- Deficiencies of the trace element molybdenum (Mo) are likely to occur in acid sandy soils (soil adsorption of Mo increases as pH decreases, leading to reduced availability to plants). U.S.A. research has found that the following vegetables can be susceptible to molybdenum deficiency: Brassica species (eg. cauliflower, broccoli and cabbage), lettuce and tomato (Clark 1984). Any deficiencies can be confirmed by plant tissue analysis. Deficiencies can be remedied with molybdenum enriched fertiliser and foliar application. Lime application on acid soils will also make molybdenum more available to plants.
- Nutrients such as calcium and magnesium are usually low in strongly acid soils. Magnesium deficiency has been found to affect vegetables such as tomatoes, potatoes and cauliflowers (NSW Dept. Agric. 1987). Magnesium deficiency can be assessed by plant tissue analysis and can be treated by applying dolomite to the soil or using a foliar spray.
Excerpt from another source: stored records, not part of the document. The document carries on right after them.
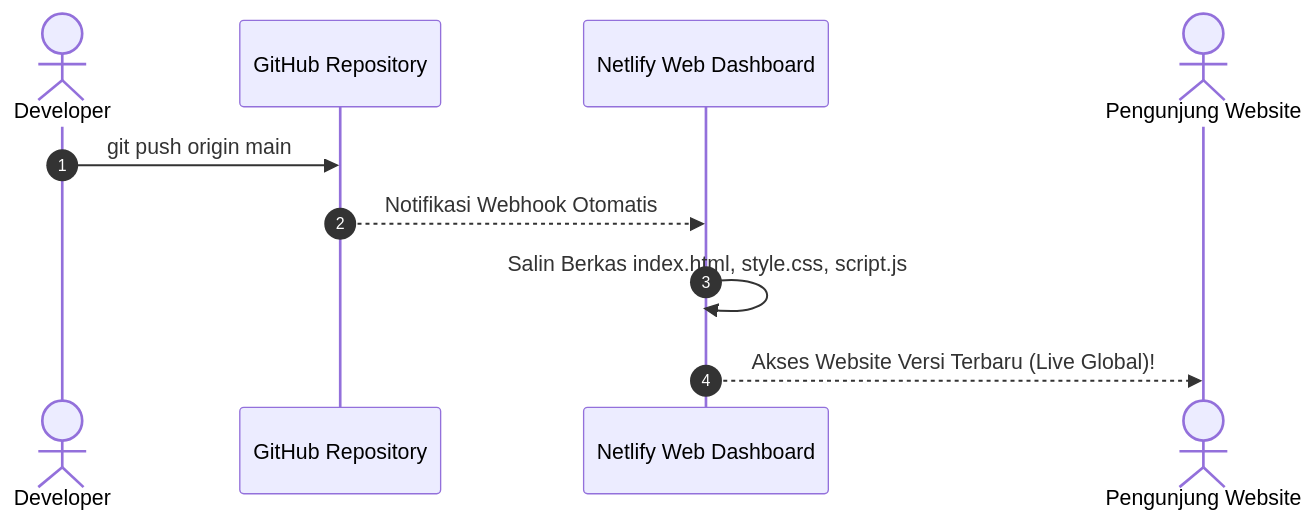
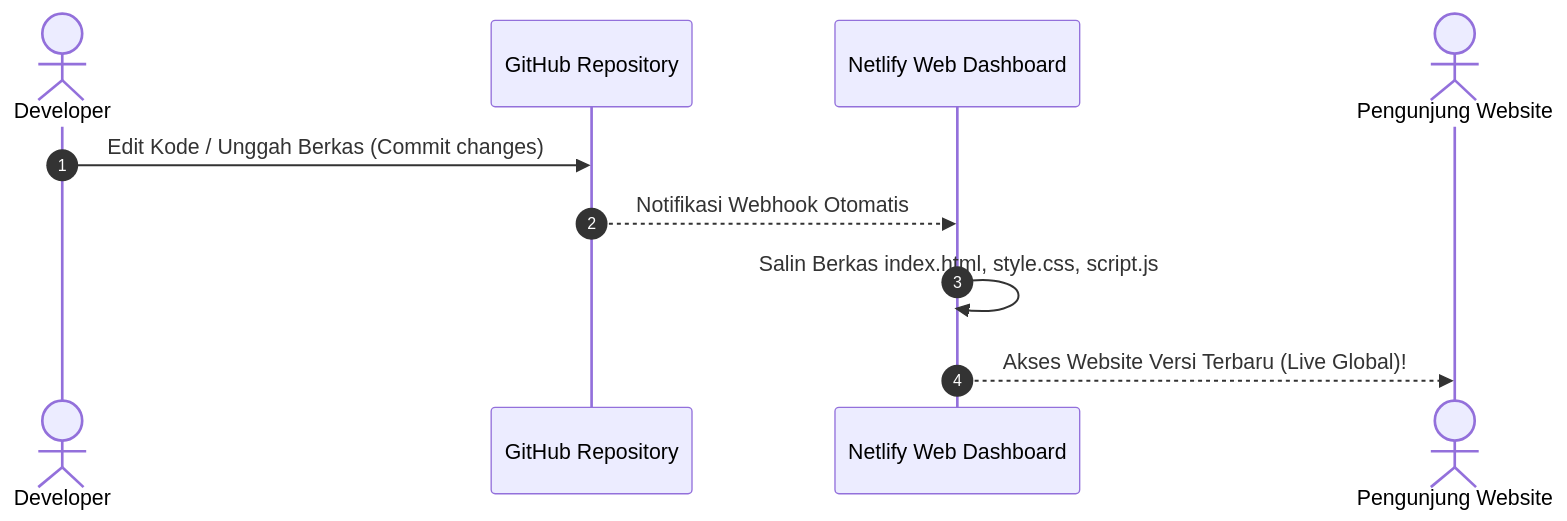
The diagram in deployment-slides/pages/03-deploy-frontend-statis.md (withered-flowers/materials-ise-2026), drawn with Mermaid before and after one commit. The commit also changed other lines of this file and 10 other files, not shown here.

````diff
--- a/deployment-slides/pages/03-deploy-frontend-statis.md
+++ b/deployment-slides/pages/03-deploy-frontend-statis.md
@@ -100,13 +100,13 @@
 ```mermaid {scale: 0.55}
 sequenceDiagram
     autonumber
     actor Dev as Developer
     participant GH as GitHub Repository
     participant Netlify as Netlify Web Dashboard
     actor User as Pengunjung Website
 
-    Dev->>GH: git push origin main
+    Dev->>GH: Edit Kode / Unggah Berkas (Commit changes)
     GH-->>Netlify: Notifikasi Webhook Otomatis
     Netlify->>Netlify: Salin Berkas index.html, style.css, script.js
     Netlify-->>User: Akses Website Versi Terbaru (Live Global)!
 ```
````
Calcium deficiency can affect vegetable crops such as tomatoes, lettuce, celery, brussels sprouts and potatoes (NSW Dept. Agric. 1987). Foliar spray application, adjusting soil pH with lime application or using calcium based fertilisers can be utilised to treat deficiencies.
- The trace element boron (B) leaches rapidly through acid sandy soils and deficiencies are likely to occur. Susceptible crops include cauliflower, cabbage and celery (NSW Dept. Agric. 1986). Over-liming in sandy soils can make trace elements such as boron, zinc and manganese less available. Organic matter can complex with metal ions enabling trace elements (Fe, Zn, Cu) to become more available to plants.
- Organic matter is an important source of nutrient holding capacity in sandy soils. Levels of organic matter are often low in continually cropped vegetable growing soils and inputs such as poultry manure are often recommended.
Subsoil (B) Horizons
- The subsurface (A2) horizon has a very low nutrient status (based on the sum of the exchangeable basic cations)
- The 'coffee rock' layer will restrict the movement of water and plant roots.
Profile Described By: Mark Imhof, Austin Brown, Graeme Ward and Ruth Lourey (April 1996).
- Horizons below 'coffee rock' zone are sodic and dispersive and likely to be poorly permeable. This will further restrict movement of water down the soil profile.